Lay vs Lie : Verbal Basics

‘Lay’ and ‘Lie’ are two words which often confuse English speakers. The confusion stems from the fact that both the words have a close meaning to put something down. However, there is a distinct difference between the two words. And no we are not lying about it 🙂

When you use the word lay, it refers to some object which is being laid down. You can lay a cup on the table or lay a box in the car. When you say, “I lay a cup on the table”, you is the subject whereas the cup is the object. You certainly never lie a cup on a table or lie a box in the car.

Lie, in this case, means to stay at rest in a horizontal position. So, you ‘lie’ down to take rest. In this scenario, the subject i.e you is taking the action of taking rest. The present participle of lie is lying whereas for lay is laying.

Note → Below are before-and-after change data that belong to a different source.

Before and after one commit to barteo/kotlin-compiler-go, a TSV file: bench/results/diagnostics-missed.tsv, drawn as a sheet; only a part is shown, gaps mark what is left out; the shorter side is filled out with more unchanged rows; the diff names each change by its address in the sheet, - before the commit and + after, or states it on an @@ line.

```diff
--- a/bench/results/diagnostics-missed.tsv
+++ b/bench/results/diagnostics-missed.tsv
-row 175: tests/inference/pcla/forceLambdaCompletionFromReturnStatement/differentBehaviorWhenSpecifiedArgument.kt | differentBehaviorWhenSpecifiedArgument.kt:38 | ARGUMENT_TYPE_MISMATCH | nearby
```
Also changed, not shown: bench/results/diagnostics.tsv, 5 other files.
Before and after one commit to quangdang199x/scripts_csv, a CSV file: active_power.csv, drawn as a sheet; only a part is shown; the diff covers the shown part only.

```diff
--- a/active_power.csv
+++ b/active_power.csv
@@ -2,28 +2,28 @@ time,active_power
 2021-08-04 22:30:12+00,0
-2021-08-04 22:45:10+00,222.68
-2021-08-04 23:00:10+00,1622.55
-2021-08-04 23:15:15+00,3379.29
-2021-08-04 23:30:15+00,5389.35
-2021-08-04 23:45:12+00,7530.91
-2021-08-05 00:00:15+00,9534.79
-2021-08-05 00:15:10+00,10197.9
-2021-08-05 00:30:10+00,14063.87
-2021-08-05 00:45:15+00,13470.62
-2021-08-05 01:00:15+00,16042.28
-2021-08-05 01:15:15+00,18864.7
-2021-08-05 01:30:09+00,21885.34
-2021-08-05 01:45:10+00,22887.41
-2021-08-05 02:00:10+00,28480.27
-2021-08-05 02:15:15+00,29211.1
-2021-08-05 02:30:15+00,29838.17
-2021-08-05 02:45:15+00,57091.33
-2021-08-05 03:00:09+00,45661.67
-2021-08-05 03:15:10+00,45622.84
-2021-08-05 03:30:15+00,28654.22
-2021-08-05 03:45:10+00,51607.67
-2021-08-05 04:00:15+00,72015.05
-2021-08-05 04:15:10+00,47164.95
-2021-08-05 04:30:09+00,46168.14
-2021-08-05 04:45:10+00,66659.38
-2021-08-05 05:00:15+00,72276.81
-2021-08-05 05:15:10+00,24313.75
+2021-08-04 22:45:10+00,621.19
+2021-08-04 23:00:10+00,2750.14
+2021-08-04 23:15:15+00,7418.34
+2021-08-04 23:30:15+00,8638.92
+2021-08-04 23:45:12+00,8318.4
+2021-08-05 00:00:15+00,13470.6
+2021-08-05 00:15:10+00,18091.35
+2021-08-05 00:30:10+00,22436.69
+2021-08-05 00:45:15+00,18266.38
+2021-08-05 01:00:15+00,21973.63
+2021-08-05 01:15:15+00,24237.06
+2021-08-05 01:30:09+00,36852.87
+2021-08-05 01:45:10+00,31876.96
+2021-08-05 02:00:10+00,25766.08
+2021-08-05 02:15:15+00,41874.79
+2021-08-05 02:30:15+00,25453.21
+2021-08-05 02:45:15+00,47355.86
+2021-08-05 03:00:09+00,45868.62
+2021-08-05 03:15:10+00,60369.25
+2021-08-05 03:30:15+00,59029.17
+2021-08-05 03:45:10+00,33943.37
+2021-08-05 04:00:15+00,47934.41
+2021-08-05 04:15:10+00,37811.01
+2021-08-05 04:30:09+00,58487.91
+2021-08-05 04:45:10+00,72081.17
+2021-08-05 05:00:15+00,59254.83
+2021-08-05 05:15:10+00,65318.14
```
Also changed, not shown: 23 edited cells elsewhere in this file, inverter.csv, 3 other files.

What else you can do inside qs leap ?

2500+ Free
Practice Questions

Get Free Access to 2500+ GMAT/GRE Questions

30 Min
Prep Classes

Attend Free GMAT/GRE Prep Classes Everyday

Virtual One-to-One

On-demand online meetings with Admissions Teams for free

While it may seem a little confusing, doing a lot of reading and writing practice will make you familiar with its usage. The most important thing to remember is that ‘lay’ has an object while ‘lie’ does not have an object. This rule will help you sail through this question, should it present itself during the exam.

Let’s lay this topic to rest now! Attempt a few practice questions to test your understanding.

Img credit:

Channel Name